What Was It Like to Be On Supermarket Sweep?, by Marah Eakin for The AV Club, August 2014
An interview with a man who was on the show with his girlfriend many moons ago. THE MEAT IS PLASTIC.
How Does It Feel To Make Police Shows In 2020?, as told to Lila Shapiro for Vulture, July 2020
I was assigned to write an episode for that show about a young Black boy who witnesses a murder and is shocked into silence. I really wanted to talk about the boy’s fear of this white police officer who’s trying to gain his trust, because he’s been raised not to trust this man, based on his position and his job and the color of his skin. But the showrunner, who was white, didn’t have any appetite for that type of storytelling, and we went in a different direction. So the episode becomes a story about a Black boy who instinctively trusts a white police officer, without questioning how that dynamic would really play out or acknowledging systemic racism. It always bothered me and felt completely disingenuous.
Vivian Stephens Helped Turn Romance Writing Into a Billion-Dollar Industry. Then She Got Pushed Out., by Mimi Swartz for Texas Monthly, August 2020
A compelling history of the romance novel industry itself lies beneath this story of how Vivian Stephens revolutionized the romance novel business, founded the RWA, and then ended up sidelined by white writers, readers and publishers who barely noticed she — or other women of color — were there at all.
What Is MasterClass Actually Selling?, by Carina Chocano for The Atlantic, September 2020
They can’t take your education away from you as it’s possible to be. As though it’s revealing another layer of unpaid labor—cultural labor—one is expected to do in order to secure the privilege of performing actual labor.
Viral Video Seemed To Show BLM Storming A Church. The Real Story Is Much Darker, by Anne Helen Peterson for Buzzfeed, August 2020
A church in upstate New York hosted an AR-15 raffle to lure Black Lives Matter protestors to their openly racist, bigoted church, where they took a video of the protest and made it go viral, claiming activists were storming churches, period. “What people need to know is we’re not protesting churches,” local leader Lukee Forbes said. “We’re protesting this church.
Sweatpants Forever, by Irina Aleksander for The New York Times, July 2020
How the pandemic will forever change the fashion industry – which was already due for quite a reckoning, IT SEEMS.
Good Conflict, by Molly Fischer for The Cut, August 2020
I interviewed Sarah Schulman in 2017 and of course dug into this release with intense interest and passion.
Jammed Up, by Lexis-Olivier Ray and Samantha Helou Hernandez for Land Mag, July 2020
The inside story of what went wrong at Squirl, including some really appalling working conditions in a tiny hidden kitchen with no ventilation.
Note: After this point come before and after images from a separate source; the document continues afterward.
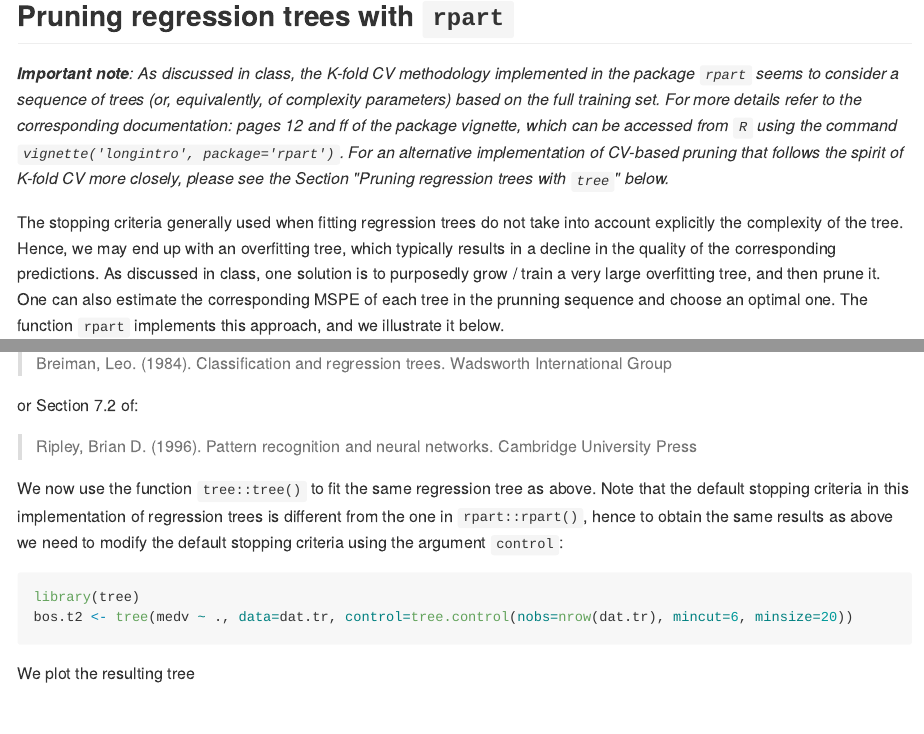
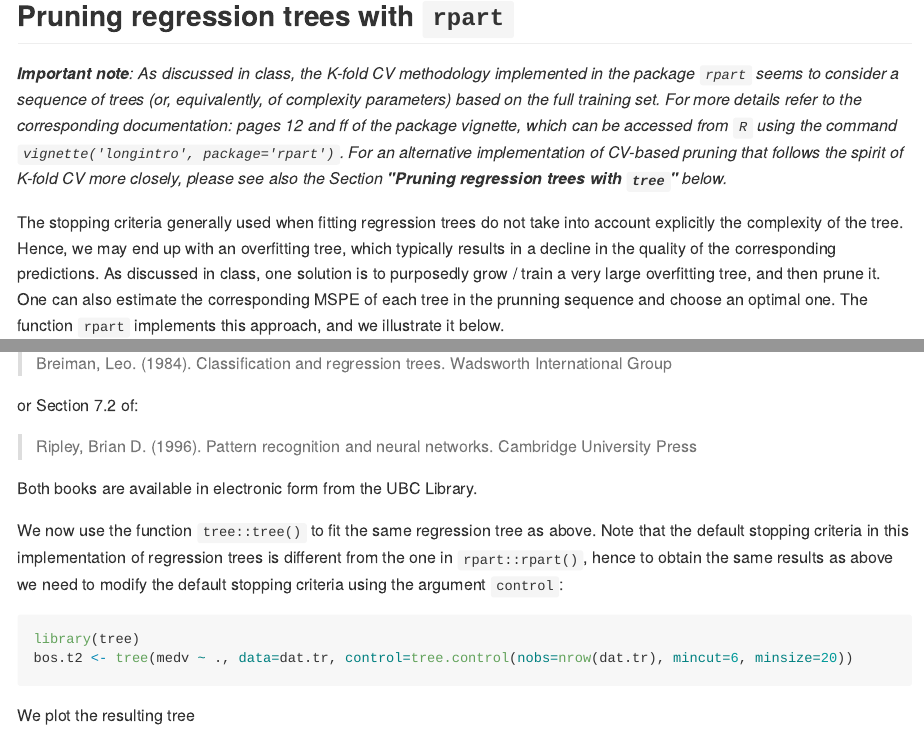
Before and after one commit to msalibian/STAT406, an R Markdown document (Lecture11/README.Rmd): the page in a window 1100 px wide, from 390 px down, and a second part further down, joined at a grey line. The pictures show the output file Lecture11/README.md that the author committed with the source, drawn offline in the style of GitHub; long lines of code are wrapped.

Commit message:
minor update, more to come

```diff
--- a/Lecture11/README.Rmd
+++ b/Lecture11/README.Rmd
@@ -30,8 +30,8 @@ package vignette, which can be accessed from `R` using the
 command `vignette('longintro', package='rpart')`.
 For an alternative implementation of CV-based pruning
 that follows the spirit of K-fold
-CV more closely, please see the Section "Pruning regression trees
-with `tree`" below._
+CV more closely, please see also the Section **"Pruning regression trees
+with `tree`"** below._
 
 The stopping criteria generally used when fitting regression trees do not
 take into account explicitly the complexity of the tree. Hence, we
@@ -159,6 +159,8 @@ Section 3.4 of the book
 or Section 7.2 of:
 
 > Ripley, Brian D. (1996). Pattern recognition and neural networks. Cambridge University Press
+
+Both books are available in electronic form from the UBC Library.
 
 We now use the function `tree::tree()` to fit the same regression
 tree as above. Note that the default stopping criteria in this
```
Also changed, not shown: Lecture11/README.md, 9 other files.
Perverts Like Us, by Heather O’Neill for Hazlitt, June 2020
What I liked most about that day was that we were together, looking at the magazines together. We had triumphed over the adults. We were doing things they could never imagine us doing. It was our collective secret that we were obsessed with sex. Our sexuality was kept secret from us, while it was exhibited, examined and exploited by men.